* Dataset entries
------

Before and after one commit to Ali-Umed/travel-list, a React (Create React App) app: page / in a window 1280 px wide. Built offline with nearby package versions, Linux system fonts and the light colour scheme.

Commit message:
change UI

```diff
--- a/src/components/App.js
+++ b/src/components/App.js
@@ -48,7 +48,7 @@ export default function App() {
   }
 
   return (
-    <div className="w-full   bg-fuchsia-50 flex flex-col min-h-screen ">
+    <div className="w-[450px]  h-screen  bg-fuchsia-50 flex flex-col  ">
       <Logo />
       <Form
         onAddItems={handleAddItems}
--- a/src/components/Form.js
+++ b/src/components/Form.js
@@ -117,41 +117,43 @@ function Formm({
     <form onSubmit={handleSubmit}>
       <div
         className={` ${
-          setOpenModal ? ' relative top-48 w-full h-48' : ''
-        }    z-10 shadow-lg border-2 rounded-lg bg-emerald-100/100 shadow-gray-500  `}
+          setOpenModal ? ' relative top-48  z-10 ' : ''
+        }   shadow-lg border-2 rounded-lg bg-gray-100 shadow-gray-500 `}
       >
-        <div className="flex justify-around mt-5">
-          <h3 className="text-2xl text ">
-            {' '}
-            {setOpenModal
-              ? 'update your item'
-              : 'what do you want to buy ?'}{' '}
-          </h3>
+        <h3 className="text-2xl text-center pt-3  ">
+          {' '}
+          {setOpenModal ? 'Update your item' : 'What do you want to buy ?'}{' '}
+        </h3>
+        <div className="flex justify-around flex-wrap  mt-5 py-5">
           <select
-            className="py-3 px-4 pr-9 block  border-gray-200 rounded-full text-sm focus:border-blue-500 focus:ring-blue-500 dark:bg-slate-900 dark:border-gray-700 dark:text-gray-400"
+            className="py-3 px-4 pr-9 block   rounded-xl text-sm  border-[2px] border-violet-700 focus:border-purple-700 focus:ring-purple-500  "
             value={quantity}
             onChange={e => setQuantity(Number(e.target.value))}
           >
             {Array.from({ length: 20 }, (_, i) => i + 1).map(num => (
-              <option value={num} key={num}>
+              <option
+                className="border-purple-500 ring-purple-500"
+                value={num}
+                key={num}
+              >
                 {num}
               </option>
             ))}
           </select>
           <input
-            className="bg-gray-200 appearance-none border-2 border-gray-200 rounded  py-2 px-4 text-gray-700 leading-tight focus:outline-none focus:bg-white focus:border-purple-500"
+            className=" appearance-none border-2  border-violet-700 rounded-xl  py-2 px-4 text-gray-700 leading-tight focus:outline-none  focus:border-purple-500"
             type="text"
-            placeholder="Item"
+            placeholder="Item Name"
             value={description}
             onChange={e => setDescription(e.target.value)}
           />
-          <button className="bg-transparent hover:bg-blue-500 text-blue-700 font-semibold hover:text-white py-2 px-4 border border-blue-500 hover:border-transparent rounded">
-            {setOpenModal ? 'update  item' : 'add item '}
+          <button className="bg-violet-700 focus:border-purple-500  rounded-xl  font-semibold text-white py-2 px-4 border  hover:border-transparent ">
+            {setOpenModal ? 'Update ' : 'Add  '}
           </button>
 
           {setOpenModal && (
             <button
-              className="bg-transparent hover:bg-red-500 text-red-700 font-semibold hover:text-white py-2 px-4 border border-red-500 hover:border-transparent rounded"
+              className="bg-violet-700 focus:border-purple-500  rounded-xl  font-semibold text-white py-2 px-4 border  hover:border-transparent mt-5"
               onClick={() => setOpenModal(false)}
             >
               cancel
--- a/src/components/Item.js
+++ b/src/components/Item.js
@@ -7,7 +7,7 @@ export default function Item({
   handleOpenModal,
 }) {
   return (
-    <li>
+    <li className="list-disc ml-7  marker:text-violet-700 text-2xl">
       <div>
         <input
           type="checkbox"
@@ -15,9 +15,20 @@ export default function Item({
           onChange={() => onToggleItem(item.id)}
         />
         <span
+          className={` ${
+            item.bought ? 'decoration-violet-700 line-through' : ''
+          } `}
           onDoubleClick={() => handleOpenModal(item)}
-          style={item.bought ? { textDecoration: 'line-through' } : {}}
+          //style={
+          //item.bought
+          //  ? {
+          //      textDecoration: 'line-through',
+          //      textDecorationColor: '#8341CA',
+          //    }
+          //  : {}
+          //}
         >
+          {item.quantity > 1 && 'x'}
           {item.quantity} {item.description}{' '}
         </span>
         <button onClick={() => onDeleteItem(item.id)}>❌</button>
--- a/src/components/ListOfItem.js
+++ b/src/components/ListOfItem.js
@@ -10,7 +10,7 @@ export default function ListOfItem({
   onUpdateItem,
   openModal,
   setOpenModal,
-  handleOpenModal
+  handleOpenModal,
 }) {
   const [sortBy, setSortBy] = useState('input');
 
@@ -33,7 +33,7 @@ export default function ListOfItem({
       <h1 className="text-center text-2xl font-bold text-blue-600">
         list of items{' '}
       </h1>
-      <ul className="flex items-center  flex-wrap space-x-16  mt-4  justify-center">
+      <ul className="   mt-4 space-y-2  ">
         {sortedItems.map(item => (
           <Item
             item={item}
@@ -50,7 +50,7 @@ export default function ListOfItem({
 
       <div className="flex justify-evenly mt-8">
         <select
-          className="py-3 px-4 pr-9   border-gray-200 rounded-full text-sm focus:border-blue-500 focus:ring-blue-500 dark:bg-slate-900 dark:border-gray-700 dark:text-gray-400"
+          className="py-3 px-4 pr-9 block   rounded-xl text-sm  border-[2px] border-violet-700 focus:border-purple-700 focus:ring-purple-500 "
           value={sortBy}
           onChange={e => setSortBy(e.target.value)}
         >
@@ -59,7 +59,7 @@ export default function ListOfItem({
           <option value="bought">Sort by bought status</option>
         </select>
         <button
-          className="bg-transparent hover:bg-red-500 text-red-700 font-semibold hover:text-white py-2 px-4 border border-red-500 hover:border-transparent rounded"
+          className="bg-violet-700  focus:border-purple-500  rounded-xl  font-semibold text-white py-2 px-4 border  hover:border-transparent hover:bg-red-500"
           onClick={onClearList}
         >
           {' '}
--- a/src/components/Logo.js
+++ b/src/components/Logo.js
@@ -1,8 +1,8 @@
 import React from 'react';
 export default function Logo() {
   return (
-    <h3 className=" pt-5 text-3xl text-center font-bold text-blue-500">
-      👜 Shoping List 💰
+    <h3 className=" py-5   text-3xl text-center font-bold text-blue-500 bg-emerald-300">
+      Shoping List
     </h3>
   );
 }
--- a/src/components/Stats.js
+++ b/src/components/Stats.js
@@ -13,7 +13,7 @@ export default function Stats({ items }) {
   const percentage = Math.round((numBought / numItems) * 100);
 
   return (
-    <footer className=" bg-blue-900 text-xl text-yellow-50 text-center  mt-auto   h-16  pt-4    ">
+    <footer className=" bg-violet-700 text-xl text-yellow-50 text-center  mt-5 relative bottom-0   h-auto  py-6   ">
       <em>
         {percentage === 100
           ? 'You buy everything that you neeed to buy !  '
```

------

* What this task involves
Output the data exactly, so that every line matches the original.

* Written solution
Before and after one commit to Ali-Umed/travel-list, a React (Create React App) app: page / in a window 1280 px wide. Built offline with nearby package versions, Linux system fonts and the light colour scheme.

Commit message:
change UI

```diff
--- a/src/components/App.js
+++ b/src/components/App.js
@@ -48,7 +48,7 @@ export default function App() {
   }
 
   return (
-    <div className="w-full   bg-fuchsia-50 flex flex-col min-h-screen ">
+    <div className="w-[450px]  h-screen  bg-fuchsia-50 flex flex-col  ">
       <Logo />
       <Form
         onAddItems={handleAddItems}
--- a/src/components/Form.js
+++ b/src/components/Form.js
@@ -117,41 +117,43 @@ function Formm({
     <form onSubmit={handleSubmit}>
       <div
         className={` ${
-          setOpenModal ? ' relative top-48 w-full h-48' : ''
-        }    z-10 shadow-lg border-2 rounded-lg bg-emerald-100/100 shadow-gray-500  `}
+          setOpenModal ? ' relative top-48  z-10 ' : ''
+        }   shadow-lg border-2 rounded-lg bg-gray-100 shadow-gray-500 `}
       >
-        <div className="flex justify-around mt-5">
-          <h3 className="text-2xl text ">
-            {' '}
-            {setOpenModal
-              ? 'update your item'
-              : 'what do you want to buy ?'}{' '}
-          </h3>
+        <h3 className="text-2xl text-center pt-3  ">
+          {' '}
+          {setOpenModal ? 'Update your item' : 'What do you want to buy ?'}{' '}
+        </h3>
+        <div className="flex justify-around flex-wrap  mt-5 py-5">
           <select
-            className="py-3 px-4 pr-9 block  border-gray-200 rounded-full text-sm focus:border-blue-500 focus:ring-blue-500 dark:bg-slate-900 dark:border-gray-700 dark:text-gray-400"
+            className="py-3 px-4 pr-9 block   rounded-xl text-sm  border-[2px] border-violet-700 focus:border-purple-700 focus:ring-purple-500  "
             value={quantity}
             onChange={e => setQuantity(Number(e.target.value))}
           >
             {Array.from({ length: 20 }, (_, i) => i + 1).map(num => (
-              <option value={num} key={num}>
+              <option
+                className="border-purple-500 ring-purple-500"
+                value={num}
+                key={num}
+              >
                 {num}
               </option>
             ))}
           </select>
           <input
-            className="bg-gray-200 appearance-none border-2 border-gray-200 rounded  py-2 px-4 text-gray-700 leading-tight focus:outline-none focus:bg-white focus:border-purple-500"
+            className=" appearance-none border-2  border-violet-700 rounded-xl  py-2 px-4 text-gray-700 leading-tight focus:outline-none  focus:border-purple-500"
             type="text"
-            placeholder="Item"
+            placeholder="Item Name"
             value={description}
             onChange={e => setDescription(e.target.value)}
           />
-          <button className="bg-transparent hover:bg-blue-500 text-blue-700 font-semibold hover:text-white py-2 px-4 border border-blue-500 hover:border-transparent rounded">
-            {setOpenModal ? 'update  item' : 'add item '}
+          <button className="bg-violet-700 focus:border-purple-500  rounded-xl  font-semibold text-white py-2 px-4 border  hover:border-transparent ">
+            {setOpenModal ? 'Update ' : 'Add  '}
           </button>
 
           {setOpenModal && (
             <button
-              className="bg-transparent hover:bg-red-500 text-red-700 font-semibold hover:text-white py-2 px-4 border border-red-500 hover:border-transparent rounded"
+              className="bg-violet-700 focus:border-purple-500  rounded-xl  font-semibold text-white py-2 px-4 border  hover:border-transparent mt-5"
               onClick={() => setOpenModal(false)}
             >
               cancel
--- a/src/components/Item.js
+++ b/src/components/Item.js
@@ -7,7 +7,7 @@ export default function Item({
   handleOpenModal,
 }) {
   return (
-    <li>
+    <li className="list-disc ml-7  marker:text-violet-700 text-2xl">
       <div>
         <input
           type="checkbox"
@@ -15,9 +15,20 @@ export default function Item({
           onChange={() => onToggleItem(item.id)}
         />
         <span
+          className={` ${
+            item.bought ? 'decoration-violet-700 line-through' : ''
+          } `}
           onDoubleClick={() => handleOpenModal(item)}
-          style={item.bought ? { textDecoration: 'line-through' } : {}}
+          //style={
+          //item.bought
+          //  ? {
+          //      textDecoration: 'line-through',
+          //      textDecorationColor: '#8341CA',
+          //    }
+          //  : {}
+          //}
         >
+          {item.quantity > 1 && 'x'}
           {item.quantity} {item.description}{' '}
         </span>
         <button onClick={() => onDeleteItem(item.id)}>❌</button>
--- a/src/components/ListOfItem.js
+++ b/src/components/ListOfItem.js
@@ -10,7 +10,7 @@ export default function ListOfItem({
   onUpdateItem,
   openModal,
   setOpenModal,
-  handleOpenModal
+  handleOpenModal,
 }) {
   const [sortBy, setSortBy] = useState('input');
 
@@ -33,7 +33,7 @@ export default function ListOfItem({
       <h1 className="text-center text-2xl font-bold text-blue-600">
         list of items{' '}
       </h1>
-      <ul className="flex items-center  flex-wrap space-x-16  mt-4  justify-center">
+      <ul className="   mt-4 space-y-2  ">
         {sortedItems.map(item => (
           <Item
             item={item}
@@ -50,7 +50,7 @@ export default function ListOfItem({
 
       <div className="flex justify-evenly mt-8">
         <select
-          className="py-3 px-4 pr-9   border-gray-200 rounded-full text-sm focus:border-blue-500 focus:ring-blue-500 dark:bg-slate-900 dark:border-gray-700 dark:text-gray-400"
+          className="py-3 px-4 pr-9 block   rounded-xl text-sm  border-[2px] border-violet-700 focus:border-purple-700 focus:ring-purple-500 "
           value={sortBy}
           onChange={e => setSortBy(e.target.value)}
         >
@@ -59,7 +59,7 @@ export default function ListOfItem({
           <option value="bought">Sort by bought status</option>
         </select>
         <button
-          className="bg-transparent hover:bg-red-500 text-red-700 font-semibold hover:text-white py-2 px-4 border border-red-500 hover:border-transparent rounded"
+          className="bg-violet-700  focus:border-purple-500  rounded-xl  font-semibold text-white py-2 px-4 border  hover:border-transparent hover:bg-red-500"
           onClick={onClearList}
         >
           {' '}
--- a/src/components/Logo.js
+++ b/src/components/Logo.js
@@ -1,8 +1,8 @@
 import React from 'react';
 export default function Logo() {
   return (
-    <h3 className=" pt-5 text-3xl text-center font-bold text-blue-500">
-      👜 Shoping List 💰
+    <h3 className=" py-5   text-3xl text-center font-bold text-blue-500 bg-emerald-300">
+      Shoping List
     </h3>
   );
 }
--- a/src/components/Stats.js
+++ b/src/components/Stats.js
@@ -13,7 +13,7 @@ export default function Stats({ items }) {
   const percentage = Math.round((numBought / numItems) * 100);
 
   return (
-    <footer className=" bg-blue-900 text-xl text-yellow-50 text-center  mt-auto   h-16  pt-4    ">
+    <footer className=" bg-violet-700 text-xl text-yellow-50 text-center  mt-5 relative bottom-0   h-auto  py-6   ">
       <em>
         {percentage === 100
           ? 'You buy everything that you neeed to buy !  '
```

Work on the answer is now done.